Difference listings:
[Start of section]
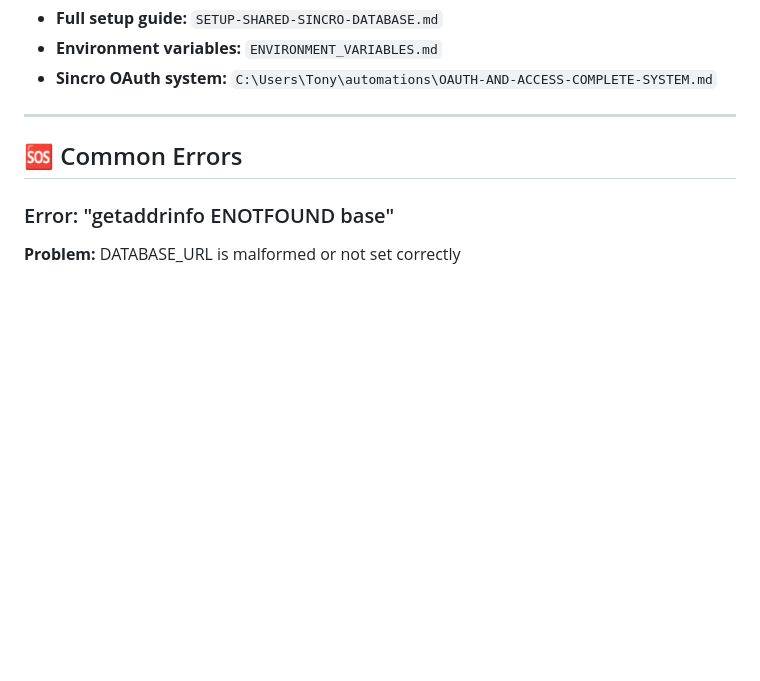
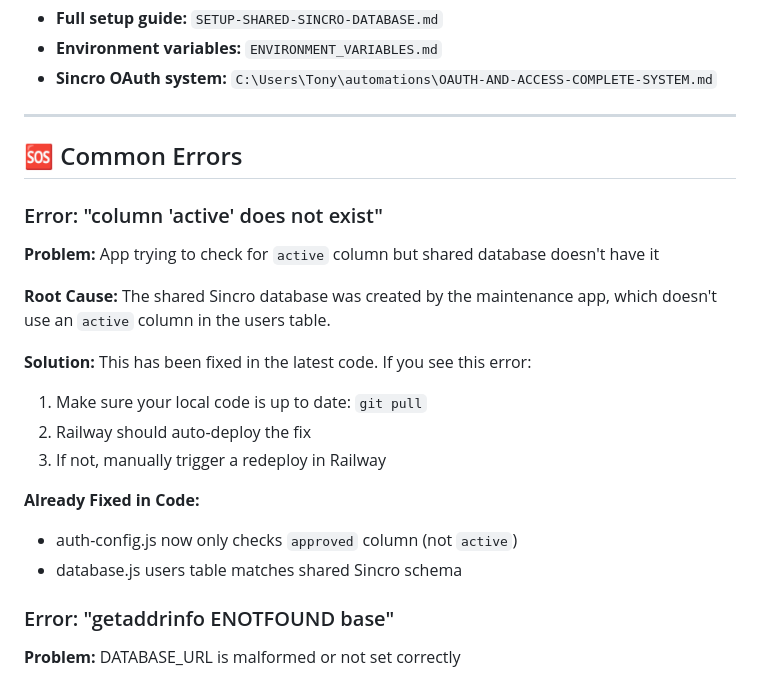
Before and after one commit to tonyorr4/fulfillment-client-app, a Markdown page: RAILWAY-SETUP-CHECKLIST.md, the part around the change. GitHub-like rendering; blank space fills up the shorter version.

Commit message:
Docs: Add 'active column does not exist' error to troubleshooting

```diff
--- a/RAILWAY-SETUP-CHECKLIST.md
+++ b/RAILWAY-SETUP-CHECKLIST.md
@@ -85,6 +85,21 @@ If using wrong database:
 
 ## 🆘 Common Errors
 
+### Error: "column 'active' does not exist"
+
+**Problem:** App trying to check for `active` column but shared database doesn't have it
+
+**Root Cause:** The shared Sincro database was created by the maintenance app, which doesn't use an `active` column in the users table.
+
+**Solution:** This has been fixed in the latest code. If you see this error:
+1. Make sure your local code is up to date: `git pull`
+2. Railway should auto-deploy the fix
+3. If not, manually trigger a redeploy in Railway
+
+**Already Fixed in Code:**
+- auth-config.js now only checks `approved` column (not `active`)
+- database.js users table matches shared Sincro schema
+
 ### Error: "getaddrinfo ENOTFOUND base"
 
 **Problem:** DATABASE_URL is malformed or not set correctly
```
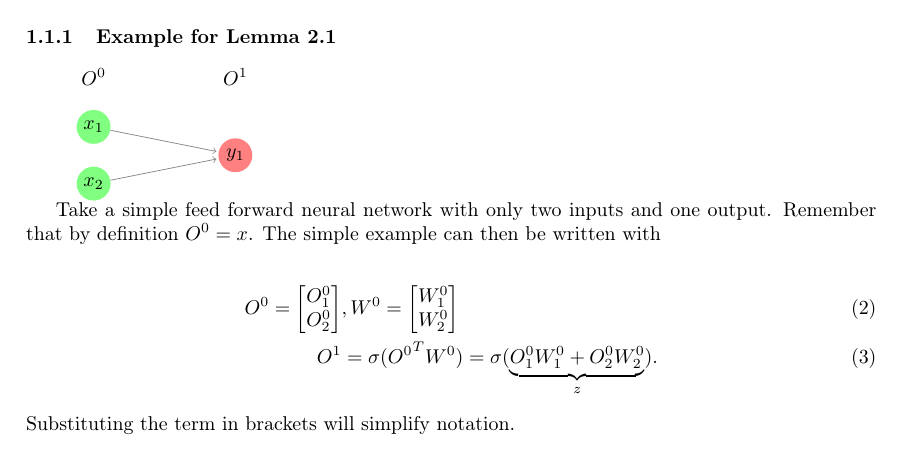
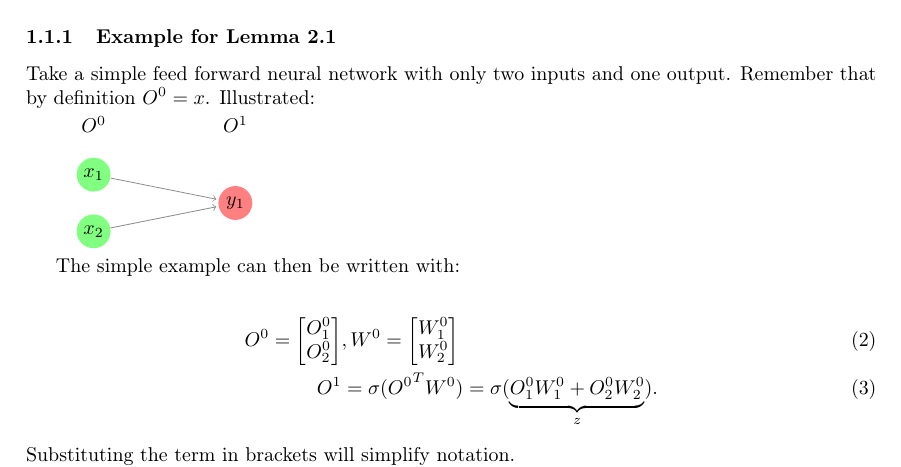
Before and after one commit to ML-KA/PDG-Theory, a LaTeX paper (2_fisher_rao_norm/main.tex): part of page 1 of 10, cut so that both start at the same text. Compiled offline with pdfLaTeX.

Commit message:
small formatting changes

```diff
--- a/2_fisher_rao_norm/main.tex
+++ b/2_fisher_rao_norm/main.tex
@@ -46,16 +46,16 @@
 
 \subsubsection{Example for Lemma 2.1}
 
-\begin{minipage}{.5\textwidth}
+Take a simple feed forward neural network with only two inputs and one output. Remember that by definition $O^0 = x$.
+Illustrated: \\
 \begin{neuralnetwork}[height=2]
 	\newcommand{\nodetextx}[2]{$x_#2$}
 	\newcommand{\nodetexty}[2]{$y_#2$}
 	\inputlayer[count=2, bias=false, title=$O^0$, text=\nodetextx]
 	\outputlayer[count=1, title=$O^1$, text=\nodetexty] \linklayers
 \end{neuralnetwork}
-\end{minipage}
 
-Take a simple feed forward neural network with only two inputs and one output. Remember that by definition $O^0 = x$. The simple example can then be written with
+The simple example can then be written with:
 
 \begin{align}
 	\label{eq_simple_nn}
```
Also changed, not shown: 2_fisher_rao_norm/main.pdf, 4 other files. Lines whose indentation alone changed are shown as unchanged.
[End of section]
§ What the task requires
Copy out each line of the records where the string "CHECKLIST" appears.

§ Exercise response
Before and after one commit to tonyorr4/fulfillment-client-app, a Markdown page: RAILWAY-SETUP-CHECKLIST.md, the part around the change. GitHub-like rendering; blank space fills up the shorter version.
--- a/RAILWAY-SETUP-CHECKLIST.md
+++ b/RAILWAY-SETUP-CHECKLIST.md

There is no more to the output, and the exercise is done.